TAPT carrying idea forward of a new park or special equipment for children with mobility issues
Swings, slides, monkey bars, merry-go-rounds: fun things community parks offer for kids and, yes, even adults.
But what about the estimated 220 children on the Westside with mobility issues? For these 11 score children – about two-thirds of whom live in the Taft area -- a merry-go-round without special back support, a slide without an access ramp, monkey bars too high off the ground mean they can’t experience the simple joys of a day at the park.
Bakersfield has or soon will have four parks that offer equipment that can be used and enjoyed by both children with disabilities and able-bodied children.
The Taft Abilities Partnership Team would like to see either a park for children with mobility issues, or more likely, the addition of equipment that can be used by children with handicaps added to existing parks on the Westside. TAPT is affiliated with the Toward Independent Living program at Taft College.
“We want to get the community behind us, get them interested,” said Becky Roth, Taft College Early Childhood Education instructor. “It could be a new park or added to an existing park.
“An existing park site would have bathrooms, parking and other facilities. It’s cheaper to adapt existing parks than to start from scratch. We could add one item or more to start.
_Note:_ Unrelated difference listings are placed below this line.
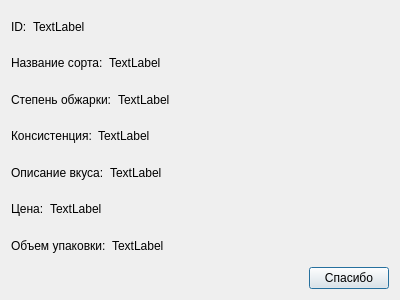
First picture: the form in coffee_card.ui, repository PatriotRossii/CoffeeInfo, before the edit.
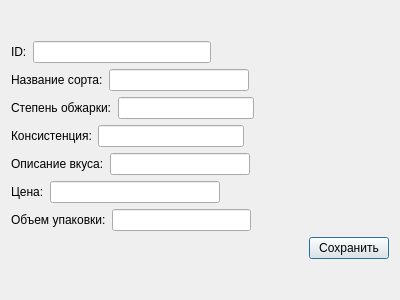
Second picture: the form after the edit.

The edit to the form file:
```diff
--- a/coffee_card.ui
+++ b/coffee_card.ui
@@ -26,11 +26,7 @@
         </widget>
        </item>
        <item>
-        <widget class="QLabel" name="id">
-         <property name="text">
-          <string>TextLabel</string>
-         </property>
-        </widget>
+        <widget class="QLineEdit" name="id"/>
        </item>
        <item>
         <spacer name="horizontalSpacer_2">
@@ -57,11 +53,7 @@
         </widget>
        </item>
        <item>
-        <widget class="QLabel" name="grade">
-         <property name="text">
-          <string>TextLabel</string>
-         </property>
-        </widget>
+        <widget class="QLineEdit" name="grade"/>
        </item>
        <item>
         <spacer name="horizontalSpacer_3">
@@ -88,11 +80,7 @@
         </widget>
        </item>
        <item>
-        <widget class="QLabel" name="roast">
-         <property name="text">
-          <string>TextLabel</string>
-         </property>
-        </widget>
+        <widget class="QLineEdit" name="roast"/>
        </item>
        <item>
         <spacer name="horizontalSpacer_4">
@@ -119,11 +107,7 @@
         </widget>
        </item>
        <item>
-        <widget class="QLabel" name="consistence">
-         <property name="text">
-          <string>TextLabel</string>
-         </property>
-        </widget>
+        <widget class="QLineEdit" name="consistence"/>
        </item>
        <item>
         <spacer name="horizontalSpacer_5">
@@ -150,11 +134,7 @@
         </widget>
        </item>
        <item>
-        <widget class="QLabel" name="taste">
-         <property name="text">
-          <string>TextLabel</string>
-         </property>
-        </widget>
+        <widget class="QLineEdit" name="taste"/>
        </item>
        <item>
         <spacer name="horizontalSpacer_6">
@@ -181,11 +161,7 @@
         </widget>
        </item>
        <item>
-        <widget class="QLabel" name="cost">
-         <property name="text">
-          <string>TextLabel</string>
-         </property>
-        </widget>
+        <widget class="QLineEdit" name="cost"/>
        </item>
        <item>
         <spacer name="horizontalSpacer_7">
@@ -212,11 +188,7 @@
         </widget>
        </item>
        <item>
-        <widget class="QLabel" name="volume">
-         <property name="text">
-          <string>TextLabel</string>
-         </property>
-        </widget>
+        <widget class="QLineEdit" name="volume"/>
        </item>
        <item>
         <spacer name="horizontalSpacer_8">
@@ -251,7 +223,7 @@
        <item>
         <widget class="QPushButton" name="pushButton">
          <property name="text">
-          <string>Спасибо</string>
+          <string>Сохранить</string>
          </property>
         </widget>
        </item>
```
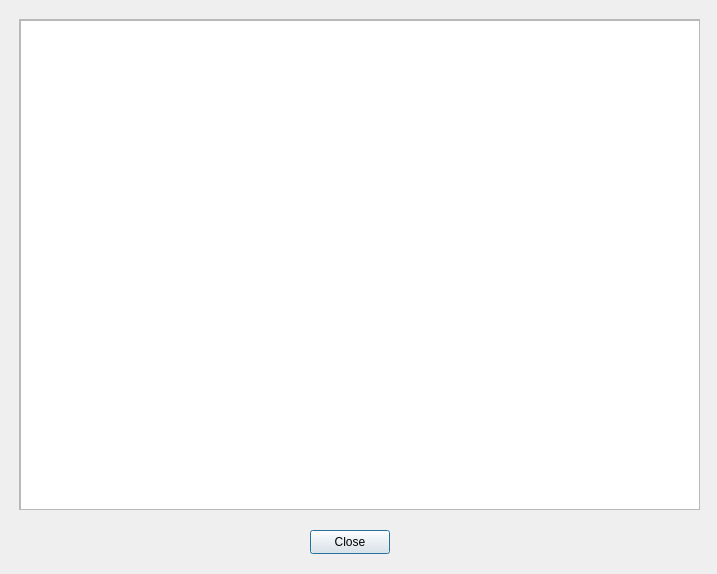
This is ui/shadercodedisplayer.ui in herewegoblueno/beagle as Qt 5 draws it before an edit. The edited form follows.
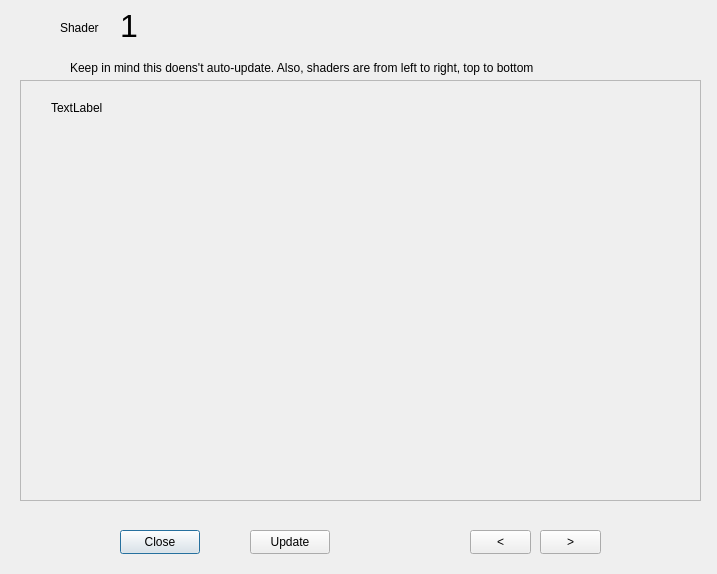
This is the edited form.

Commit message: Users can now inspect the source of the 6 test shaders

The edit to the form file:
```diff
--- a/ui/shadercodedisplayer.ui
+++ b/ui/shadercodedisplayer.ui
@@ -16,10 +16,10 @@
   <widget class="QScrollArea" name="scrollArea">
    <property name="geometry">
     <rect>
-     <x>19</x>
-     <y>19</y>
+     <x>20</x>
+     <y>80</y>
      <width>681</width>
-     <height>491</height>
+     <height>421</height>
     </rect>
    </property>
    <property name="widgetResizable">
@@ -31,25 +31,37 @@
       <x>0</x>
       <y>0</y>
       <width>679</width>
-      <height>489</height>
+      <height>419</height>
      </rect>
     </property>
-    <widget class="QTextBrowser" name="textBrowser">
+    <widget class="QLabel" name="shaderCode">
      <property name="geometry">
       <rect>
-       <x>0</x>
-       <y>0</y>
-       <width>681</width>
-       <height>491</height>
+       <x>30</x>
+       <y>20</y>
+       <width>631</width>
+       <height>361</height>
       </rect>
      </property>
+     <property name="text">
+      <string>TextLabel</string>
+     </property>
+     <property name="alignment">
+      <set>Qt::AlignLeading|Qt::AlignLeft|Qt::AlignTop</set>
+     </property>
+     <property name="wordWrap">
+      <bool>true</bool>
+     </property>
+     <property name="textInteractionFlags">
+      <set>Qt::LinksAccessibleByMouse|Qt::TextSelectableByKeyboard|Qt::TextSelectableByMouse</set>
+     </property>
     </widget>
    </widget>
   </widget>
   <widget class="QPushButton" name="closeButton">
    <property name="geometry">
     <rect>
-     <x>310</x>
+     <x>120</x>
      <y>530</y>
      <width>80</width>
      <height>24</height>
@@ -59,6 +71,89 @@
     <string>Close</string>
    </property>
   </widget>
+  <widget class="QPushButton" name="updateButton">
+   <property name="geometry">
+    <rect>
+     <x>250</x>
+     <y>530</y>
+     <width>80</width>
+     <height>24</height>
+    </rect>
+   </property>
+   <property name="text">
+    <string>Update</string>
+   </property>
+  </widget>
+  <widget class="QPushButton" name="decreaseButton">
+   <property name="geometry">
+    <rect>
+     <x>470</x>
+     <y>530</y>
+     <width>61</width>
+     <height>24</height>
+    </rect>
+   </property>
+   <property name="text">
+    <string>&lt;</string>
+   </property>
+  </widget>
+  <widget class="QPushButton" name="increaseButton">
+   <property name="geometry">
+    <rect>
+     <x>540</x>
+     <y>530</y>
+     <width>61</width>
+     <height>24</height>
+    </rect>
+   </property>
+   <property name="text">
+    <string>&gt;</string>
+   </property>
+  </widget>
+  <widget class="QLabel" name="shaderLabel">
+   <property name="geometry">
+    <rect>
+     <x>60</x>
+     <y>20</y>
+     <width>58</width>
+     <height>16</height>
+    </rect>
+   </property>
+   <property name="text">
+    <string>Shader</string>
+   </property>
+  </widget>
+  <widget class="QLabel" name="shaderIndex">
+   <property name="geometry">
+    <rect>
+     <x>120</x>
+     <y>10</y>
+     <width>58</width>
+     <height>31</height>
+    </rect>
+   </property>
+   <property name="font">
+    <font>
+     <pointsize>24</pointsize>
+    </font>
+   </property>
+   <property name="text">
+    <string>1</string>
+   </property>
+  </widget>
+  <widget class="QLabel" name="label">
+   <property name="geometry">
+    <rect>
+     <x>70</x>
+     <y>60</y>
+     <width>561</width>
+     <height>16</height>
+    </rect>
+   </property>
+   <property name="text">
+    <string>Keep in mind this doens't auto-update. Also, shaders are from left to right, top to bottom</string>
+   </property>
+  </widget>
  </widget>
  <resources/>
  <connections/>
```
The commit also changes 14 other files.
Add a rail or a ramp, replace the wood chips (under the equipment) with mats.
“It would be nice to have a whole park where children of all abilities can come to.”
A growing movement
Parks built from scratch that are designed for children with mobility issues are becoming more-and-more common.
An example is Shane’s Inspiration in Griffith Park in Los Angeles. It is near the Griffith Park Observatory and only a few miles from Dodger Stadium. There are at least 35 other such parks in various parts of California, including nearly a dozen in the Los Angeles area and the four in Bakersfield.
According to the Shane’s Inspiration Website, “projects are designed to be independently playable for children with disabilities while delighting typically-able children as well. These free, outdoor play environments are age-appropriate and include safe, state-of-the-art, sensory-rich structures that encourage healing in children with developmental disabilities.”
In a letter sent last year to Roth from Cherylle Mallinson, interim director of community services for Kern Regional Center, Mallinson wrote: “I am also wondering if your committee has thought about doing something similar to Harper’s Playground?
“Harper’s Playground is currently in Portland, Ore., but is catching movement across the states. It is a wonderful concept that incorporates everyone regardless of age or disability to engage in play ‘Where Children and Adults of All Abilities Play Together.’
“I am a parent with special needs and this continues to be an issue in the people I serve/support as well as the people in my life. I am personally looking to see if this can be done in Kern County.”
Mallinson’s letter was written in mid-November. Early in January, Bakersfield unveiled two playgrounds that feature handicap-accessible equipment, The Bakersfield Californian reported.
The idea for a Westside facility usable by children with mobility/disability issues had its birth a decade ago in an assignment in one of Roth’s classes, she said.
“One student had a child in a wheelchair,” Roth said. “We took … (the idea) to the Taft City Council, Taft College. Everybody was very supportive. But the interest dwindled as the students left the area.”
But now two students who worked on the initial class project are back in the area and anxious to work toward creating one or more facilities on the Westside usable by children with mobility/disability issues.
And one of the former students, Nicole Perry, spoke at the recent TIL Wine Tasting event about her college project. Perry discussed the For the Love of Aimee Park that was built in San Jose with the help of the Rotary Club.
Now “TAPT … has decided they want this project picked up and run with,” Roth said. “Next (school) year TAPT will have a subcommittee to continue the efforts to bring this to the community, to get donations. Really, it all will depend on funding.
“I’m really excited that two students from the original project will be on the committee. The hope is for a whole playground where everyone can just play, learn respect for one-another; a playground where kids get together and talk, … to know one-another, to look beyond disabilities.”B